-- Opening Marker --

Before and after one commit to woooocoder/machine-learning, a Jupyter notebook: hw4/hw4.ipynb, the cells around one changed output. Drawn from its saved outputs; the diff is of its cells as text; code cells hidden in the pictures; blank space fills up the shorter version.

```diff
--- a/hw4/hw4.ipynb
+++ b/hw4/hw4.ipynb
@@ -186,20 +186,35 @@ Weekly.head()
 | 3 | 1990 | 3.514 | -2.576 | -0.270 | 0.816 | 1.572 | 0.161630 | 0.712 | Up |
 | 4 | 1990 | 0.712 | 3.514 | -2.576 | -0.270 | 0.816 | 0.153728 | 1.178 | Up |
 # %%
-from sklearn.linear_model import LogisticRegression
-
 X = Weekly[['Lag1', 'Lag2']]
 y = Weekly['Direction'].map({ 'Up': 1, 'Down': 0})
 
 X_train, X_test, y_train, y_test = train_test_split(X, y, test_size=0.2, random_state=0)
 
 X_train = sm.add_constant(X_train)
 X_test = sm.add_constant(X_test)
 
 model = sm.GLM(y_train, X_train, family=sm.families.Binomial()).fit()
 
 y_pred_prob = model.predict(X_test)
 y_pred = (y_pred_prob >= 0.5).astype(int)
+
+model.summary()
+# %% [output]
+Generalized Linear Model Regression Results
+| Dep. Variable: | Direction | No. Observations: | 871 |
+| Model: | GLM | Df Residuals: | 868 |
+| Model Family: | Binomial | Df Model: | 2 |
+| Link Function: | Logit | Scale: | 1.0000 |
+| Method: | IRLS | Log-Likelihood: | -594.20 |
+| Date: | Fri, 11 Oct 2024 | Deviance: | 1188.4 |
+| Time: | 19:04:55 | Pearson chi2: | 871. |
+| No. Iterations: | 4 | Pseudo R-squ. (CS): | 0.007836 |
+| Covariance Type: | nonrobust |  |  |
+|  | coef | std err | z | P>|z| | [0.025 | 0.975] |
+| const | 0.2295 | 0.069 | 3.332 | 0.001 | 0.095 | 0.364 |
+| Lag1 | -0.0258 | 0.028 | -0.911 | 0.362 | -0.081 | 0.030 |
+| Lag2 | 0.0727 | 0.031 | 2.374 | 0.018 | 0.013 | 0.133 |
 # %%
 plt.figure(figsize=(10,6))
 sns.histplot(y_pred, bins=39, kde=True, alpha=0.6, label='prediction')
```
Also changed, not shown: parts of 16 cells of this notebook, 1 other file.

-- Closing Marker --

▸ **Your assignment**: Go through the entries above and report each line with the string "Weekly" in it.

▸ **Result of the exercise**:
@@ -186,20 +186,35 @@ Weekly.head()
 X = Weekly[['Lag1', 'Lag2']]
 y = Weekly['Direction'].map({ 'Up': 1, 'Down': 0})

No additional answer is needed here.